## [MATERIAL PROVIDED]
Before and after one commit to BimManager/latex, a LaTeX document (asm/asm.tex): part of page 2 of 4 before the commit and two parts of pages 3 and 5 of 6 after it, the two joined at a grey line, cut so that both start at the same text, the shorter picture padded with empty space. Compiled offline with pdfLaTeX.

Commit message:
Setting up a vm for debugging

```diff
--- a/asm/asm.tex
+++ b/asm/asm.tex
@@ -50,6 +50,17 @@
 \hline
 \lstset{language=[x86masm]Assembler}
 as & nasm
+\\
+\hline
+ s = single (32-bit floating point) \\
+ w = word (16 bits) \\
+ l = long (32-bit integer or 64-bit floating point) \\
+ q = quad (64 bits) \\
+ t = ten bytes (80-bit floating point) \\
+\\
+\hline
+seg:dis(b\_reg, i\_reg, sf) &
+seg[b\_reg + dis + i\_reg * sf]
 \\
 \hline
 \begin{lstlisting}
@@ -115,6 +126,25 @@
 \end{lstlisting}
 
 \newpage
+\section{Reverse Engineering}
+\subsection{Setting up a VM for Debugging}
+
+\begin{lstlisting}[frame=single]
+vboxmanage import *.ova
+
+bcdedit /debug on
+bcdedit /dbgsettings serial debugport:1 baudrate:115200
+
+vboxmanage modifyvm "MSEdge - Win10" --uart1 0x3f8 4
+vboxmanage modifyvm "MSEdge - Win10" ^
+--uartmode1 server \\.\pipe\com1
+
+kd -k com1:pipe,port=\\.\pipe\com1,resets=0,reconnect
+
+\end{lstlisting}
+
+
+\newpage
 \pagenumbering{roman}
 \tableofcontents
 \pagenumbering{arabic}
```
==
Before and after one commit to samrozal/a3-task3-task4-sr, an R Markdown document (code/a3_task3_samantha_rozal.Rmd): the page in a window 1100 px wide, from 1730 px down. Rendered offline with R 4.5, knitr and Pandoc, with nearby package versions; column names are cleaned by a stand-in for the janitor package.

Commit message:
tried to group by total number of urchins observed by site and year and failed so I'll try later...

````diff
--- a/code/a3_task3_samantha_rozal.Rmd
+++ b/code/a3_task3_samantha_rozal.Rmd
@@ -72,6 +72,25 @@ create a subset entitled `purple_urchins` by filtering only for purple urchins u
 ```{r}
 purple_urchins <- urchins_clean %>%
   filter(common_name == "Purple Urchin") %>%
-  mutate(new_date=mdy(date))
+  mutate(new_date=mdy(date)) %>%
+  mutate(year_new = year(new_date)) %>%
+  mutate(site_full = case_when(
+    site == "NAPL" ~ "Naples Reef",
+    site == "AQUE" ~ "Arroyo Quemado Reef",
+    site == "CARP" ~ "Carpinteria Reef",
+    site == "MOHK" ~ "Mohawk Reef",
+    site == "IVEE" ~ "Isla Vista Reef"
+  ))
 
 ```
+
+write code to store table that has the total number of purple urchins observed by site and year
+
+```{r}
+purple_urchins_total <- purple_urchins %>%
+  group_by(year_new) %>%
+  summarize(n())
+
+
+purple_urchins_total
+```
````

## [EXERCISE REQUIREMENTS]
The lines holding the string "Reef" in the listing above are what you should copy out.

## [EXERCISE ANSWER]
+    site == "NAPL" ~ "Naples Reef",
+    site == "AQUE" ~ "Arroyo Quemado Reef",
+    site == "CARP" ~ "Carpinteria Reef",
+    site == "MOHK" ~ "Mohawk Reef",
+    site == "IVEE" ~ "Isla Vista Reef"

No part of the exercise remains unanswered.